» Change detection data:
──────────

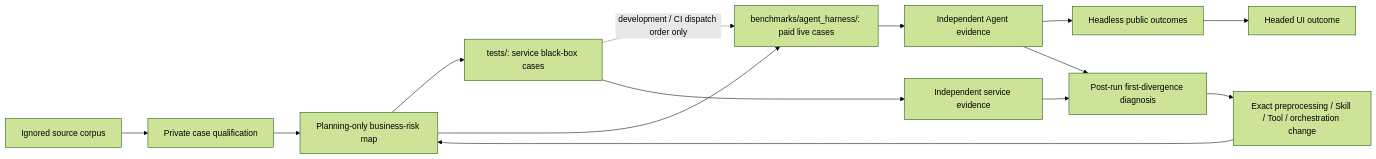
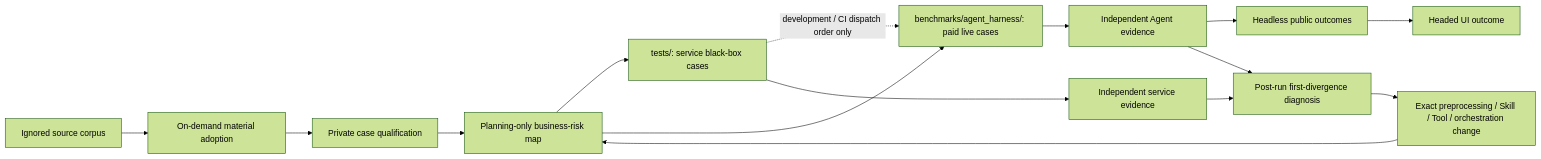
The first of 2 diagrams in tasks/improve-260809/program-plan.md (xiaoland/Xenix), drawn with Mermaid (forest theme) before and after one commit. The commit also changed other lines of this file and 86 other files, not shown here.

````diff
--- a/tasks/improve-260809/program-plan.md
+++ b/tasks/improve-260809/program-plan.md
@@ -5,16 +5,17 @@
 ```mermaid
 flowchart LR
-    M["Ignored source corpus"] --> Q["Private case qualification"]
+    M["Ignored source corpus"] --> MA["On-demand material adoption"]
+    MA --> Q["Private case qualification"]
     Q --> C["Planning-only business-risk map"]
     C --> S["tests/: service black-box cases"]
     C --> A["benchmarks/agent_harness/: paid live cases"]
     S -. "development / CI dispatch order only" .-> A
     S --> SR["Independent service evidence"]
     A --> AR["Independent Agent evidence"]
     AR --> H["Headless public outcomes"]
     H --> U["Headed UI outcome"]
     SR --> D["Post-run first-divergence diagnosis"]
     AR --> D
     D --> O["Exact preprocessing / Skill / Tool / orchestration change"]
     O --> C
 ```
````
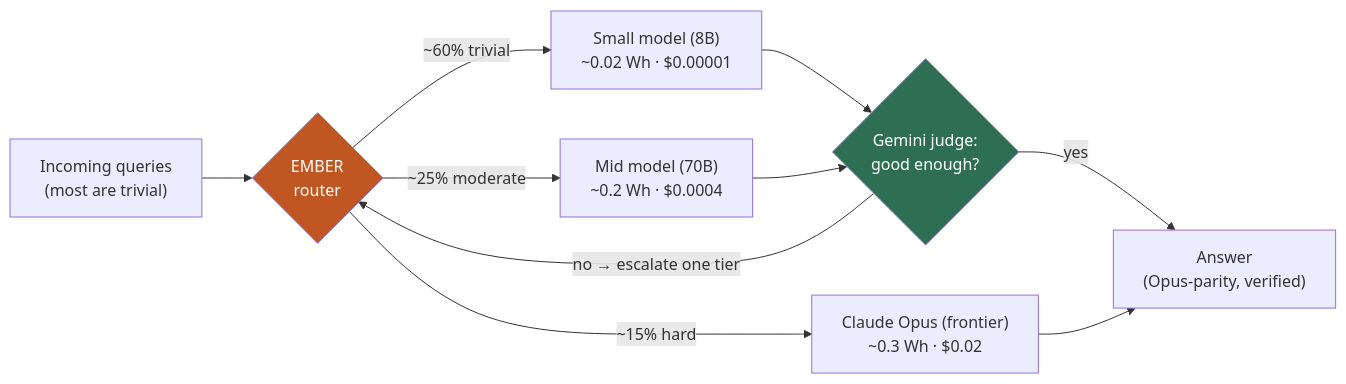
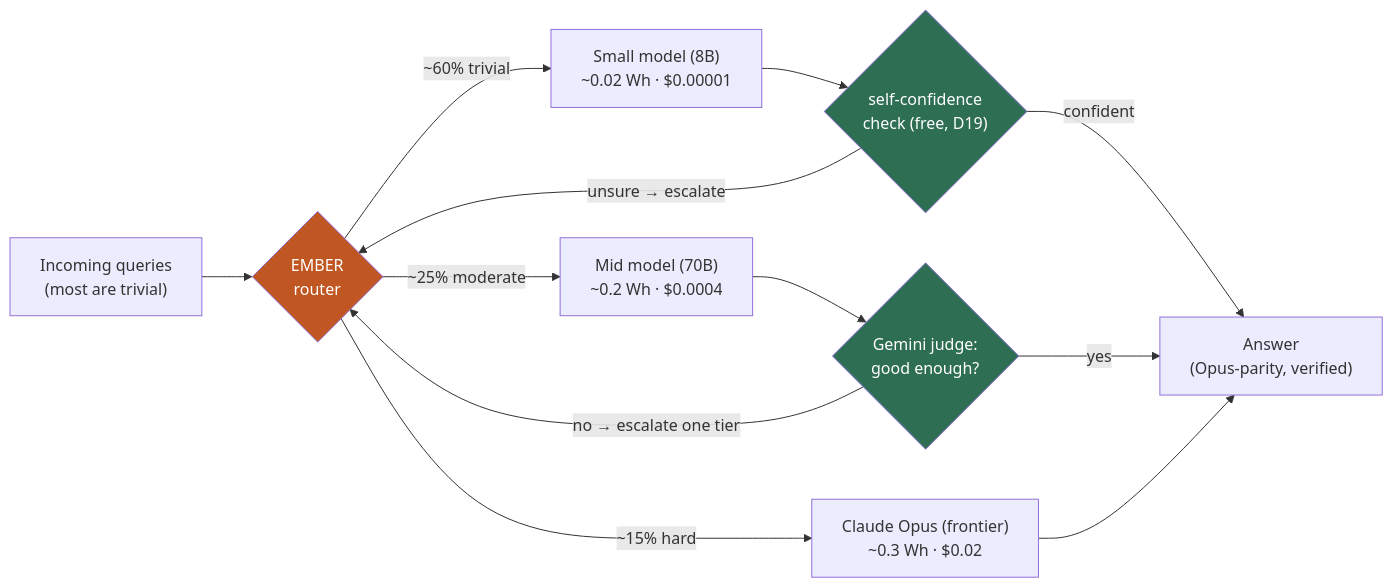
The first of 6 diagrams in OVERVIEW.md (Calvinky-Lee/Ember), drawn with Mermaid before and after one commit. The commit also changed 3 other files, not shown here.

Commit message:
Sync docs with D19 confidence gate: OVERVIEW diagram, EXPLAINER, env comments, spec 09 runtime note

````diff
--- a/OVERVIEW.md
+++ b/OVERVIEW.md
@@ -24,14 +24,17 @@
 ```mermaid
 flowchart LR
     Q["Incoming queries<br/>(most are trivial)"] --> E{"EMBER<br/>router"}
     E -->|"~60% trivial"| S["Small model (8B)<br/>~0.02 Wh · $0.00001"]
     E -->|"~25% moderate"| M["Mid model (70B)<br/>~0.2 Wh · $0.0004"]
     E -->|"~15% hard"| F["Claude Opus (frontier)<br/>~0.3 Wh · $0.02"]
-    S --> J{"Gemini judge:<br/>good enough?"}
-    M --> J
-    J -->|yes| A["Answer<br/>(Opus-parity, verified)"]
+    S --> SC{"self-confidence<br/>check (free, D19)"}
+    M --> J{"Gemini judge:<br/>good enough?"}
+    SC -->|confident| A["Answer<br/>(Opus-parity, verified)"]
+    J -->|yes| A
     F --> A
+    SC -->|"unsure → escalate"| E
     J -->|"no → escalate one tier"| E
     style E fill:#C05621,color:#fff
     style J fill:#2E6E52,color:#fff
+    style SC fill:#2E6E52,color:#fff
 ```
````
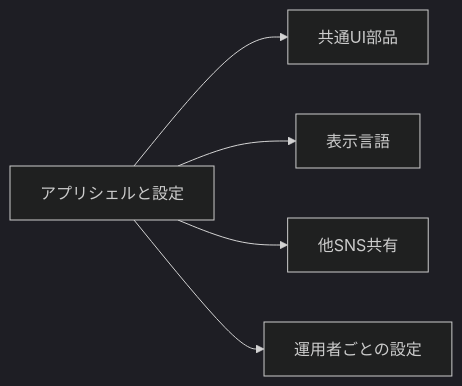
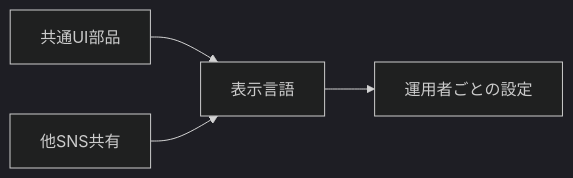
The first of 3 diagrams in docs/architecture/common-ui.md (nekono-dev/skyshare), drawn with Mermaid (dark theme) before and after one commit. The commit also changed other lines of this file and 23 other files, not shown here.

````diff
--- a/docs/architecture/common-ui.md
+++ b/docs/architecture/common-ui.md
@@ -24,7 +22,6 @@
 ```mermaid
 flowchart LR
-  shell["アプリシェルと設定"] --> ui["共通UI部品"]
-  shell --> i18n["表示言語"]
-  shell --> share["他SNS共有"]
-  shell --> site["運用者ごとの設定"]
+  ui["共通UI部品"] --> i18n["表示言語"]
+  share["他SNS共有"] --> i18n
+  i18n --> site["運用者ごとの設定"]
 ```
````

──────────

Copy out all the data above exactly as written. Skip the pictures.

» Solution to this problem:
The first of 2 diagrams in tasks/improve-260809/program-plan.md (xiaoland/Xenix), drawn with Mermaid (forest theme) before and after one commit. The commit also changed other lines of this file and 86 other files, not shown here.

````diff
--- a/tasks/improve-260809/program-plan.md
+++ b/tasks/improve-260809/program-plan.md
@@ -5,16 +5,17 @@
 ```mermaid
 flowchart LR
-    M["Ignored source corpus"] --> Q["Private case qualification"]
+    M["Ignored source corpus"] --> MA["On-demand material adoption"]
+    MA --> Q["Private case qualification"]
     Q --> C["Planning-only business-risk map"]
     C --> S["tests/: service black-box cases"]
     C --> A["benchmarks/agent_harness/: paid live cases"]
     S -. "development / CI dispatch order only" .-> A
     S --> SR["Independent service evidence"]
     A --> AR["Independent Agent evidence"]
     AR --> H["Headless public outcomes"]
     H --> U["Headed UI outcome"]
     SR --> D["Post-run first-divergence diagnosis"]
     AR --> D
     D --> O["Exact preprocessing / Skill / Tool / orchestration change"]
     O --> C
 ```
````
The first of 6 diagrams in OVERVIEW.md (Calvinky-Lee/Ember), drawn with Mermaid before and after one commit. The commit also changed 3 other files, not shown here.

Commit message:
Sync docs with D19 confidence gate: OVERVIEW diagram, EXPLAINER, env comments, spec 09 runtime note

````diff
--- a/OVERVIEW.md
+++ b/OVERVIEW.md
@@ -24,14 +24,17 @@
 ```mermaid
 flowchart LR
     Q["Incoming queries<br/>(most are trivial)"] --> E{"EMBER<br/>router"}
     E -->|"~60% trivial"| S["Small model (8B)<br/>~0.02 Wh · $0.00001"]
     E -->|"~25% moderate"| M["Mid model (70B)<br/>~0.2 Wh · $0.0004"]
     E -->|"~15% hard"| F["Claude Opus (frontier)<br/>~0.3 Wh · $0.02"]
-    S --> J{"Gemini judge:<br/>good enough?"}
-    M --> J
-    J -->|yes| A["Answer<br/>(Opus-parity, verified)"]
+    S --> SC{"self-confidence<br/>check (free, D19)"}
+    M --> J{"Gemini judge:<br/>good enough?"}
+    SC -->|confident| A["Answer<br/>(Opus-parity, verified)"]
+    J -->|yes| A
     F --> A
+    SC -->|"unsure → escalate"| E
     J -->|"no → escalate one tier"| E
     style E fill:#C05621,color:#fff
     style J fill:#2E6E52,color:#fff
+    style SC fill:#2E6E52,color:#fff
 ```
````
The first of 3 diagrams in docs/architecture/common-ui.md (nekono-dev/skyshare), drawn with Mermaid (dark theme) before and after one commit. The commit also changed other lines of this file and 23 other files, not shown here.

````diff
--- a/docs/architecture/common-ui.md
+++ b/docs/architecture/common-ui.md
@@ -24,7 +22,6 @@
 ```mermaid
 flowchart LR
-  shell["アプリシェルと設定"] --> ui["共通UI部品"]
-  shell --> i18n["表示言語"]
-  shell --> share["他SNS共有"]
-  shell --> site["運用者ごとの設定"]
+  ui["共通UI部品"] --> i18n["表示言語"]
+  share["他SNS共有"] --> i18n
+  i18n --> site["運用者ごとの設定"]
 ```
````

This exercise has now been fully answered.